━━ Available data ━━
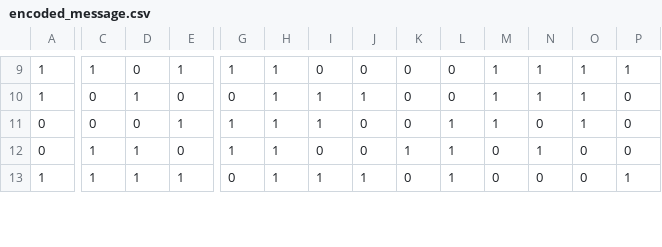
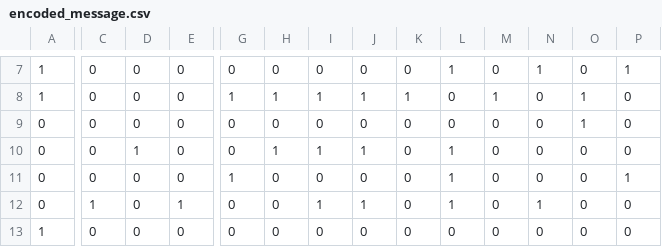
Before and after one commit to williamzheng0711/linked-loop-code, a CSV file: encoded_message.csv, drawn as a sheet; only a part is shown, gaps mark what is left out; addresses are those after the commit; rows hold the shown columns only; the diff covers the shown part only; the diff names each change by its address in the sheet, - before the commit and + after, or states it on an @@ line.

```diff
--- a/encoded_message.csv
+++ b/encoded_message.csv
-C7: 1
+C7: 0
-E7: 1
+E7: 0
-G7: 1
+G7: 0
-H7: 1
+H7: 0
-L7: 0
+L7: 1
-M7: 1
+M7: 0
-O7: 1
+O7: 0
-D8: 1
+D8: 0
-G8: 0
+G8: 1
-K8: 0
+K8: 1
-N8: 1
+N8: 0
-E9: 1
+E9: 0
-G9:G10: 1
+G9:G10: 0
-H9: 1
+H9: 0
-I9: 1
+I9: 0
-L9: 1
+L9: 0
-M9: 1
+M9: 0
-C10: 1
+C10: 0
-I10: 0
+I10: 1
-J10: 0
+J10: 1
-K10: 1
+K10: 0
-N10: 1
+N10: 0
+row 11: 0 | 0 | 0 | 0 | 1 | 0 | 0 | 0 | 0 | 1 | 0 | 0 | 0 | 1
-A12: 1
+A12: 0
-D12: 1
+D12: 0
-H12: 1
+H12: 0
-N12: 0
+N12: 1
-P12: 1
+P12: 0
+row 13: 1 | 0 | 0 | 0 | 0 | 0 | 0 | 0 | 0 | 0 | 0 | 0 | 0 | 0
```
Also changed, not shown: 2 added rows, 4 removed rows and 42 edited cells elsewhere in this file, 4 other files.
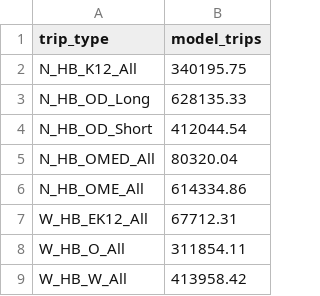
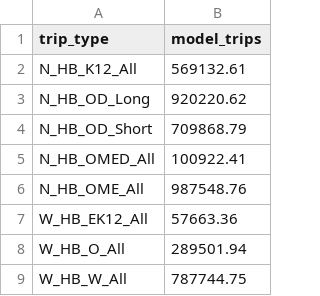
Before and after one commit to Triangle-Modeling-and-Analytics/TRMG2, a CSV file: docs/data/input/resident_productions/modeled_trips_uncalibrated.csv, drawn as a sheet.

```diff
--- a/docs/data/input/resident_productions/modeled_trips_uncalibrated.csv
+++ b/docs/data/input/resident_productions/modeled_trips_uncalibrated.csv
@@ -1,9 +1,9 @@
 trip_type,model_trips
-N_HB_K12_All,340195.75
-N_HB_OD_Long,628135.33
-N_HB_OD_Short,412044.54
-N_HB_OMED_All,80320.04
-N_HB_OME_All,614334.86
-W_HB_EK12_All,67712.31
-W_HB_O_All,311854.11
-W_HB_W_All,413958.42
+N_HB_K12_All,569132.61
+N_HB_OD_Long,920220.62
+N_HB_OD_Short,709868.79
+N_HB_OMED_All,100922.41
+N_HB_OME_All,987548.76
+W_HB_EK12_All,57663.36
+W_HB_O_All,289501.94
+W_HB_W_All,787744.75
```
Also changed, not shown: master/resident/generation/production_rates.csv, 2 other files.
━━━
# Work task
Nothing but the lines with "Before" should be returned, copied from the entries above.

# Exercise answer
Before and after one commit to williamzheng0711/linked-loop-code, a CSV file: encoded_message.csv, drawn as a sheet; only a part is shown, gaps mark what is left out; addresses are those after the commit; rows hold the shown columns only; the diff covers the shown part only; the diff names each change by its address in the sheet, - before the commit and + after, or states it on an @@ line.
Before and after one commit to Triangle-Modeling-and-Analytics/TRMG2, a CSV file: docs/data/input/resident_productions/modeled_trips_uncalibrated.csv, drawn as a sheet.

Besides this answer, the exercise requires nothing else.